This piece was part of a larger image which referenced the importance of music. The train pays homage to the origins of graffiti - the New York subway trains.
This graffiti writer above went to Art school before turning to graffiti as a means of expression.
The image of the two men above known as a graphic print is done using spray cans or paint.
This image is a representation of a graffiti writer sketching in his black book - who as a child is surrounded by and struggles with social, economic and personal demons.
Rarely seen in graffiti pieces is the use of Arabic text as seen here. Most of the text is generally written in either Spanish or English. However, in the 1980's, there were a group of graffiti writers called the Wonton Men who did very creative pieces using kanji. Interesting to note, according to Grody, graffiti crews are open to all races, nationalities, religious backgrounds. There is no discrimination between Jewish or Christian, Iranian, Syrian, Filipino, Chinese, Black, White or Latino.... You are only judged by the quality of your work.
Given the illegality of some of this work, issue of copyright becomes an interesting dilemma; especially since so much of this can now be seen online. The majority of the images I have posted above were done by the CBS crew or friends of the CBS crew such as WAI.

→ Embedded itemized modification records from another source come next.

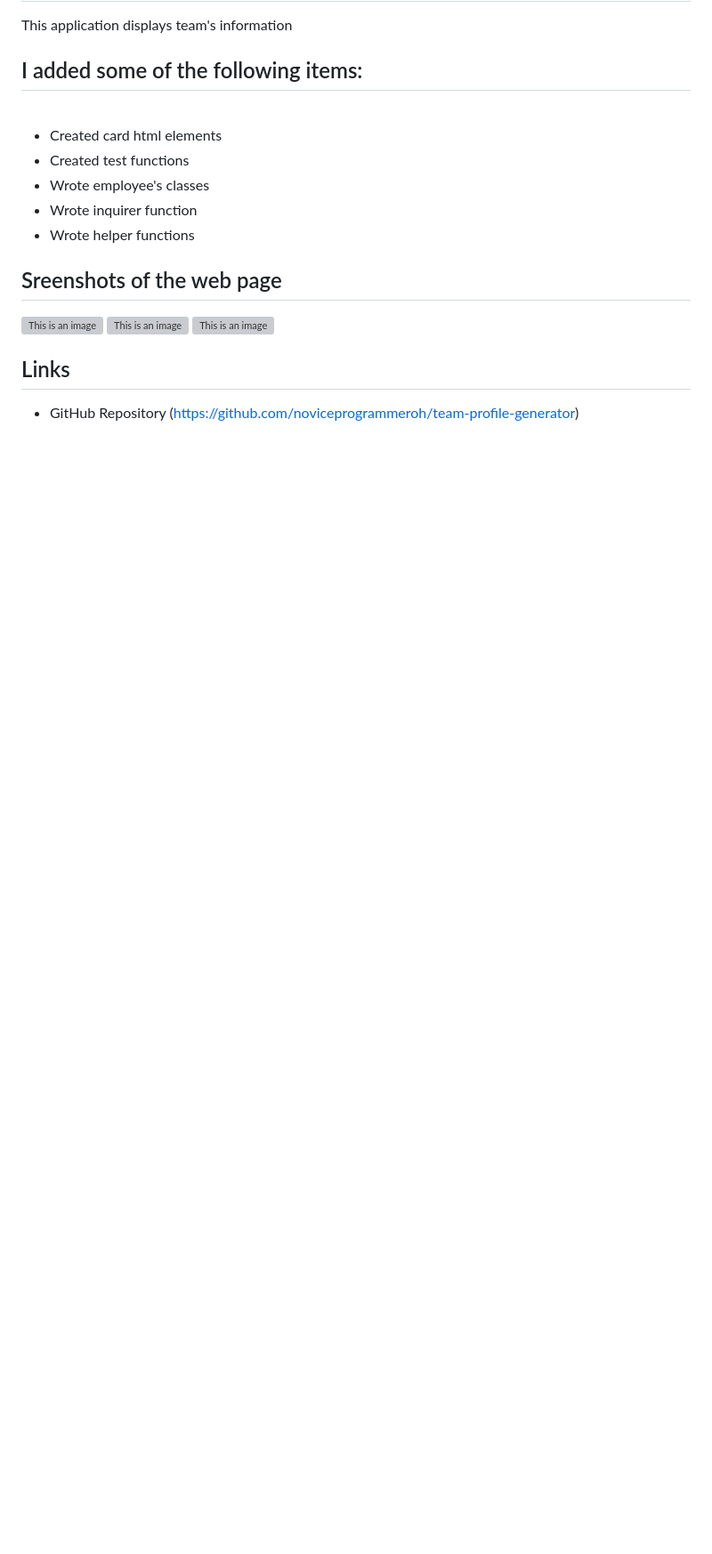
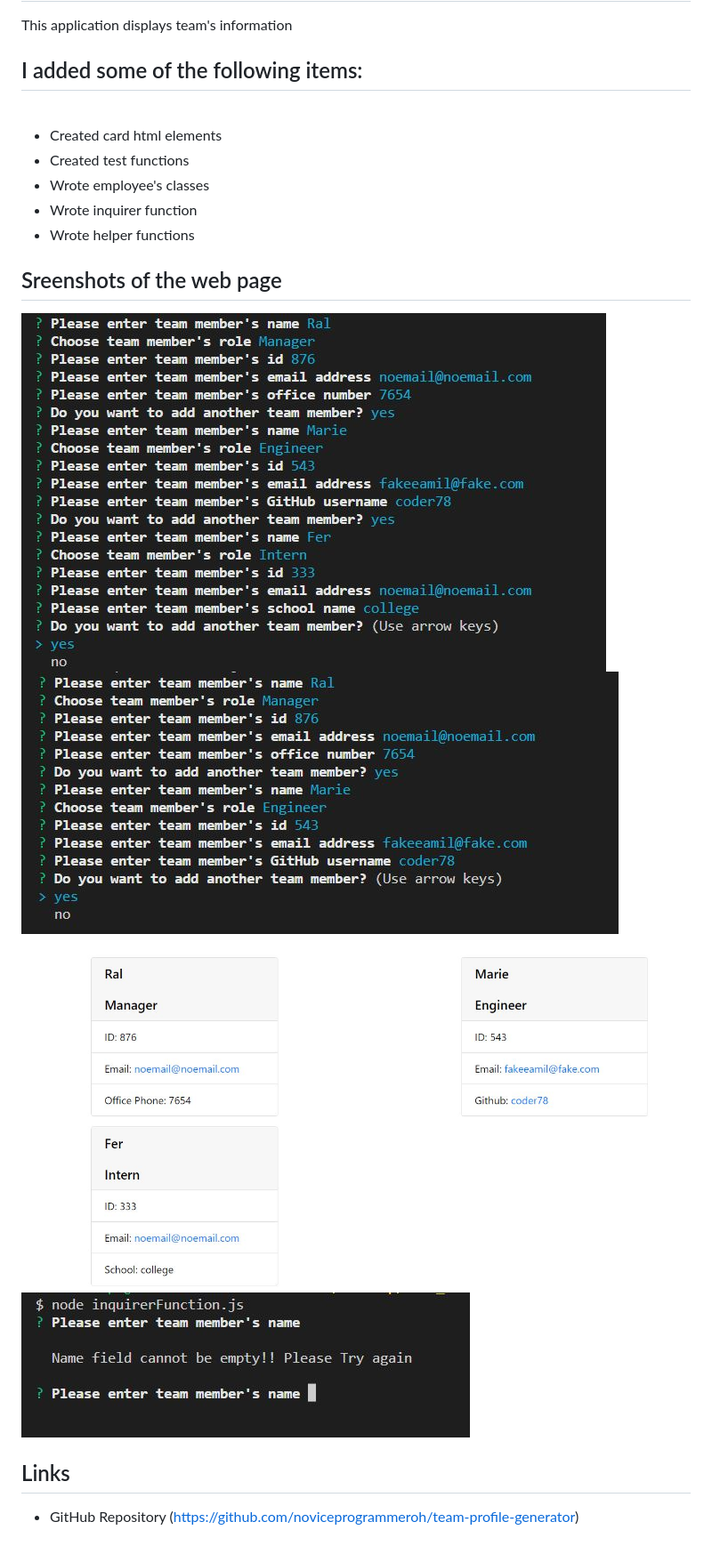
Before and after one commit to noviceprogrammeroh/team-profile-generator, a Markdown page: README.md, the part around the change printed below. Shown: that part at 89% size. Drawn GitHub-style; pictures changed too: images/cards_created.JPG (added), images/employees_screenshot.JPG (added), images/validation.JPG (added); blank space fills up the shorter version; grey boxes are pictures that could not be loaded.

Commit message:
Added screenshots

```diff
--- a/README.md
+++ b/README.md
@@ -14,9 +14,10 @@ This application displays team's information
 
 ## Sreenshots of the web page ##
 
-![This is an image](./images/mainscreenshot.jpg)
-![This is an image](./images/secondscreeenshot.jpg)
-![This is an image](./images/screenshotshowall.jpg)
+![This is an image](./images/employees_screenshot.JPG)
+![This is an image](./images/yesornomenu.JPG)
+![This is an image](./images/cards_created.JPG)
+![This is an image](./images/validation.JPG)
 
 
 
```
Also changed, not shown: other parts of README.md (+1 -1 lines), images/mainmenu.JPG (added), 1 other file.
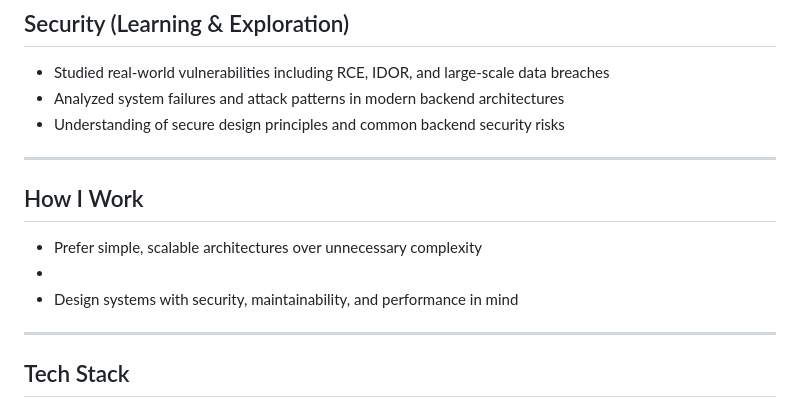
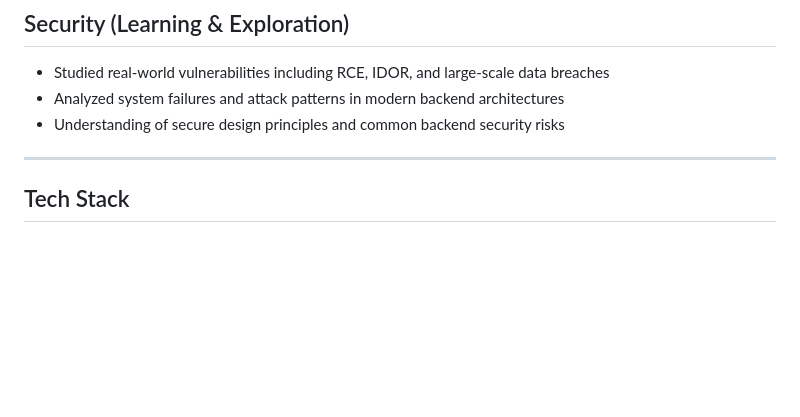
Before and after one commit to tharunsridhar/tharunsridhar, a Markdown page: README.md, the part around the change. Rendered like a GitHub page; blank space fills up the shorter version.

```diff
--- a/README.md
+++ b/README.md
@@ -63,13 +63,6 @@ Software Engineer | Backend Developer | AI/ML Application
 - Analyzed system failures and attack patterns in modern backend architectures
 - Understanding of secure design principles and common backend security risks
 
----
-
-##  How I Work
-
-- Prefer simple, scalable architectures over unnecessary complexity
--
-- Design systems with security, maintainability, and performance in mind
 
 ---
 
```
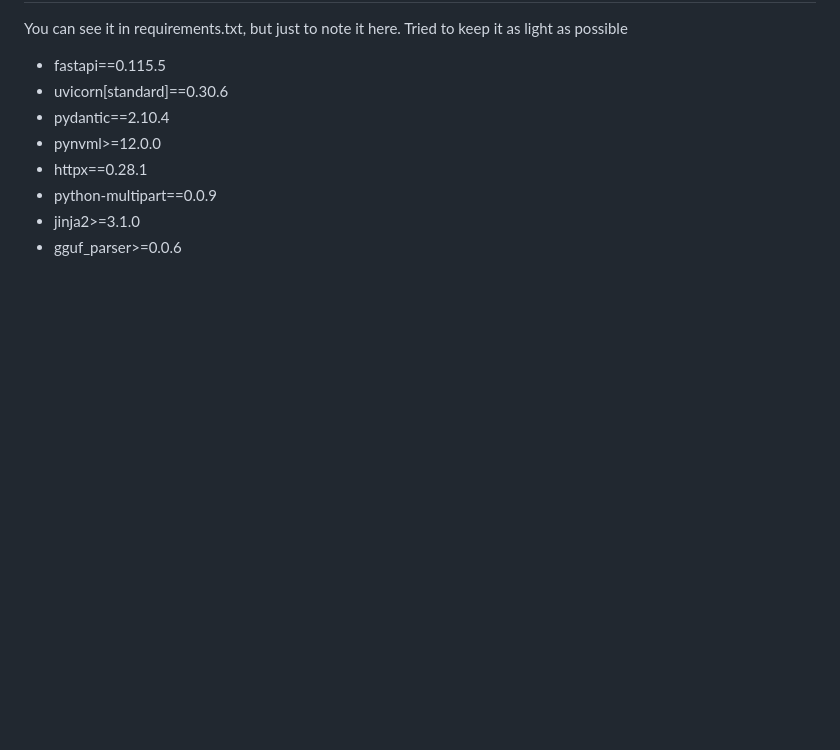
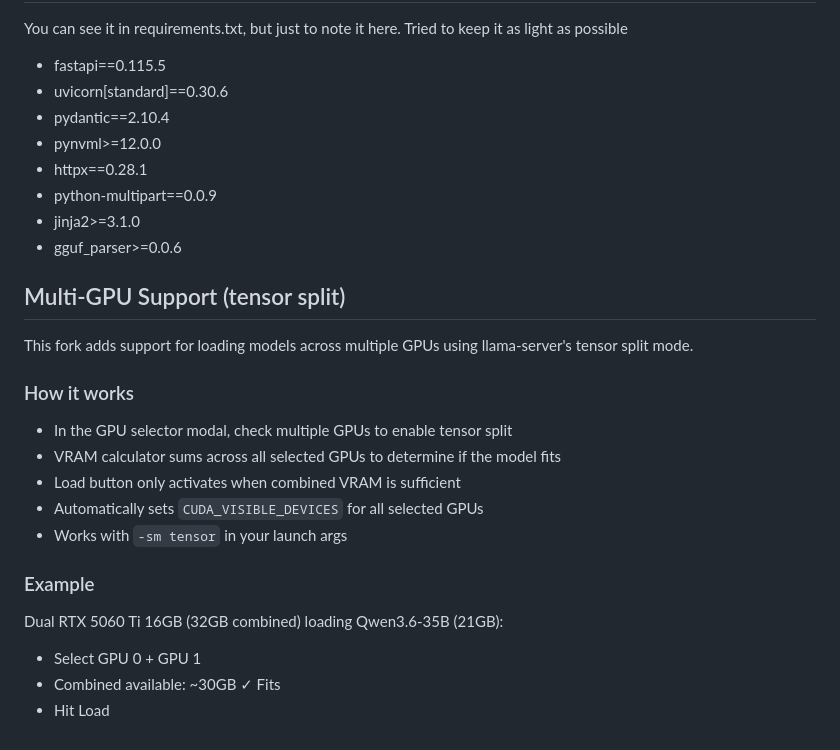
Before and after one commit to rbestuar/llama-studio-paralellism, a Markdown page: README.md, the part around the change. Rendered like a GitHub page; blank space fills up the shorter version.

Commit message:
Update README.md
added ability for multi-gpu systems using split tensor

```diff
--- a/README.md
+++ b/README.md
@@ -67,3 +67,20 @@ You can see it in requirements.txt, but just to note it here.  Tried to keep it
 - python-multipart==0.0.9
 - jinja2>=3.1.0
 - gguf_parser>=0.0.6
+
+## Multi-GPU Support (tensor split)
+
+This fork adds support for loading models across multiple GPUs using llama-server's tensor split mode.
+
+### How it works
+- In the GPU selector modal, check multiple GPUs to enable tensor split
+- VRAM calculator sums across all selected GPUs to determine if the model fits
+- Load button only activates when combined VRAM is sufficient
+- Automatically sets `CUDA_VISIBLE_DEVICES` for all selected GPUs
+- Works with `-sm tensor` in your launch args
+
+### Example
+Dual RTX 5060 Ti 16GB (32GB combined) loading Qwen3.6-35B (21GB):
+- Select GPU 0 + GPU 1
+- Combined available: ~30GB ✓ Fits
+- Hit Load
```
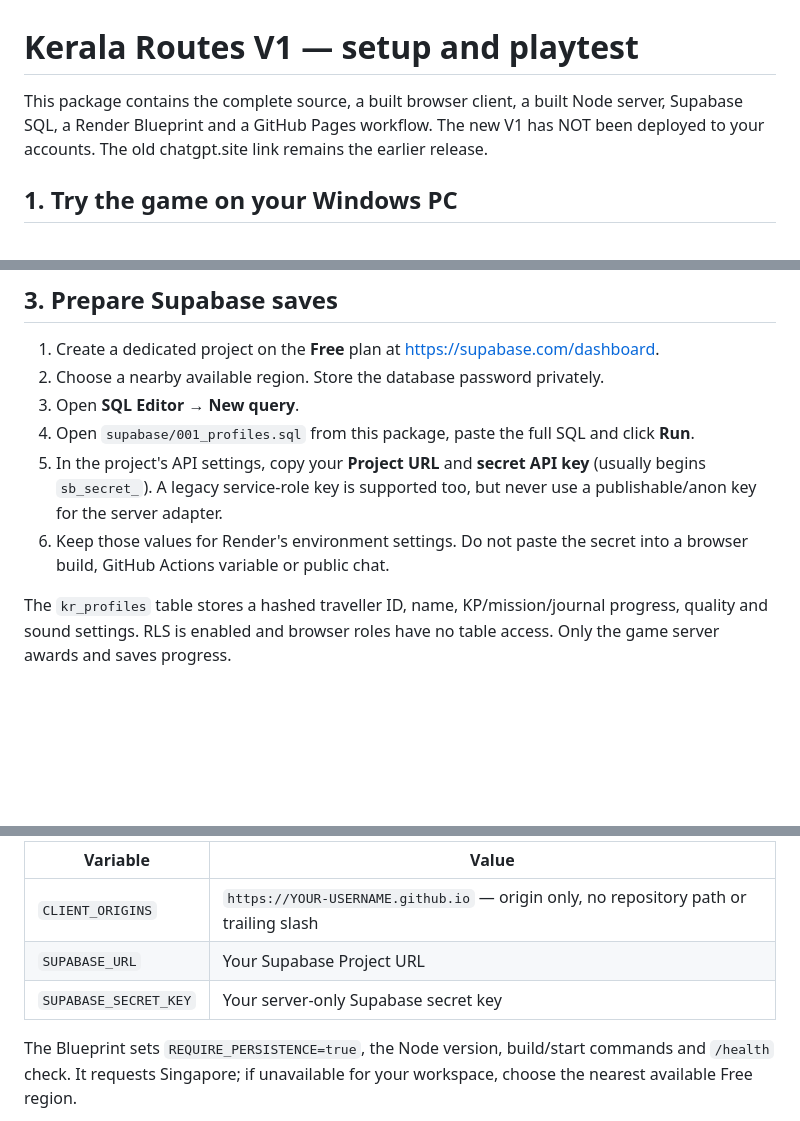
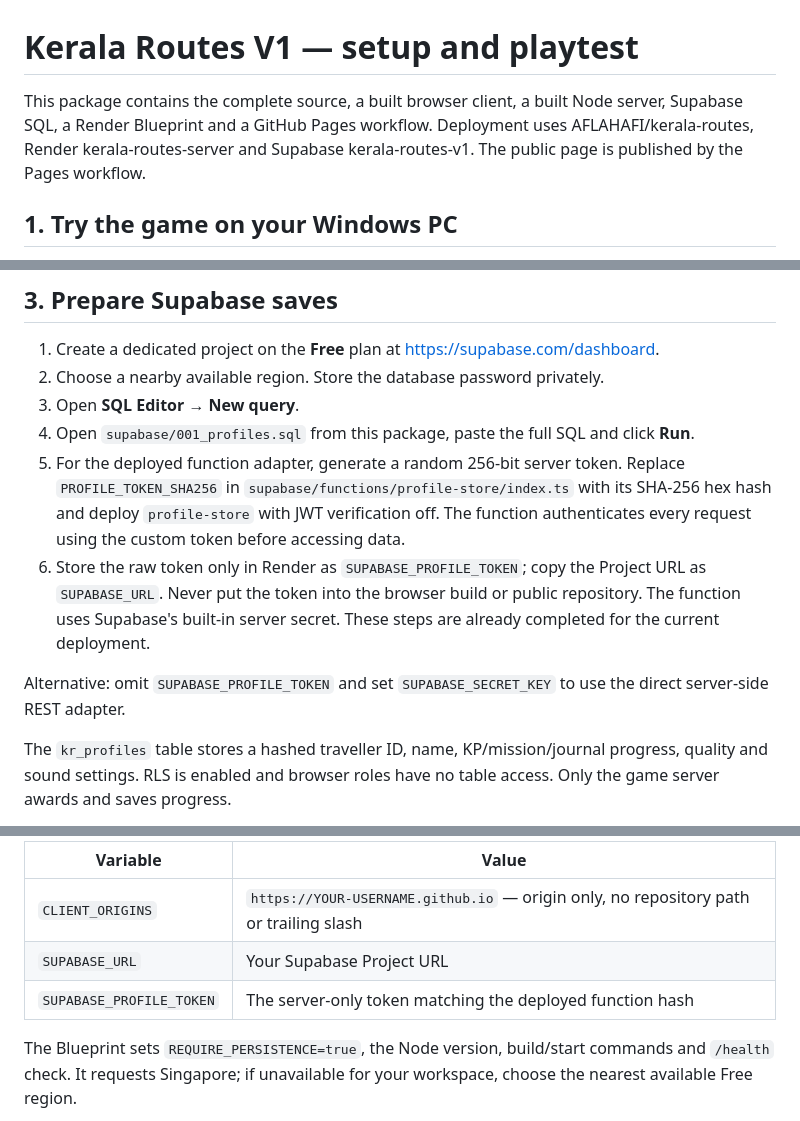
Before and after one commit to AFLAHAFI/kerala-routes, a Markdown page: SETUP.md, 3 parts joined by grey strips. GitHub-like rendering; blank space fills up the shorter version.

Commit message:
Document configured free deployment and protected saves

```diff
--- a/SETUP.md
+++ b/SETUP.md
@@ -1,6 +1,6 @@
 # Kerala Routes V1 — setup and playtest
 
-This package contains the complete source, a built browser client, a built Node server, Supabase SQL, a Render Blueprint and a GitHub Pages workflow. The new V1 has NOT been deployed to your accounts. The old chatgpt.site link remains the earlier release.
+This package contains the complete source, a built browser client, a built Node server, Supabase SQL, a Render Blueprint and a GitHub Pages workflow. Deployment uses AFLAHAFI/kerala-routes, Render kerala-routes-server and Supabase kerala-routes-v1. The public page is published by the Pages workflow.
 
 ## 1. Try the game on your Windows PC
 
@@ -34,8 +34,10 @@ Never add a real `.env` or Supabase secret key to the repository. `.gitignore` e
 2. Choose a nearby available region. Store the database password privately.
 3. Open **SQL Editor → New query**.
 4. Open `supabase/001_profiles.sql` from this package, paste the full SQL and click **Run**.
-5. In the project's API settings, copy your **Project URL** and **secret API key** (usually begins `sb_secret_`). A legacy service-role key is supported too, but never use a publishable/anon key for the server adapter.
-6. Keep those values for Render's environment settings. Do not paste the secret into a browser build, GitHub Actions variable or public chat.
+5. For the deployed function adapter, generate a random 256-bit server token. Replace `PROFILE_TOKEN_SHA256` in `supabase/functions/profile-store/index.ts` with its SHA-256 hex hash and deploy `profile-store` with JWT verification off. The function authenticates every request using the custom token before accessing data.
+6. Store the raw token only in Render as `SUPABASE_PROFILE_TOKEN`; copy the Project URL as `SUPABASE_URL`. Never put the token into the browser build or public repository. The function uses Supabase's built-in server secret. These steps are already completed for the current deployment.
+
+Alternative: omit `SUPABASE_PROFILE_TOKEN` and set `SUPABASE_SECRET_KEY` to use the direct server-side REST adapter.
 
 The `kr_profiles` table stores a hashed traveller ID, name, KP/mission/journal progress, quality and sound settings. RLS is enabled and browser roles have no table access. Only the game server awards and saves progress.
 
@@ -52,7 +54,7 @@ Anonymous identity: the browser stores a random traveller credential under the e
 |---|---|
 | `CLIENT_ORIGINS` | `https://YOUR-USERNAME.github.io` — origin only, no repository path or trailing slash |
 | `SUPABASE_URL` | Your Supabase Project URL |
-| `SUPABASE_SECRET_KEY` | Your server-only Supabase secret key |
+| `SUPABASE_PROFILE_TOKEN` | The server-only token matching the deployed function hash |
 
 The Blueprint sets `REQUIRE_PERSISTENCE=true`, the Node version, build/start commands and `/health` check. It requests Singapore; if unavailable for your workspace, choose the nearest available Free region.
 
```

Check out www.50mmlosangeles.com for information on graffiti in Los Angeles and various graffiti crews. To see what is happening globally check out: www.artcrimes.com


  1. Deeba,

    Thank you for your interest and attendance at my tour. The world of graffiti is indeed fascinating and does encompass the good, the bad and the ugly. Without trying to identify all "writers" in your photographs, it would be good to say that the work was by CBS crew members or friends of CBS, such as WAI. If you took a picture of the group by any chance, I would love it if you could send it on to me.

    Thanks again,

    Steve Grody

  2. Thanks Steve, I was unable to catch all the names of the writers during the tour.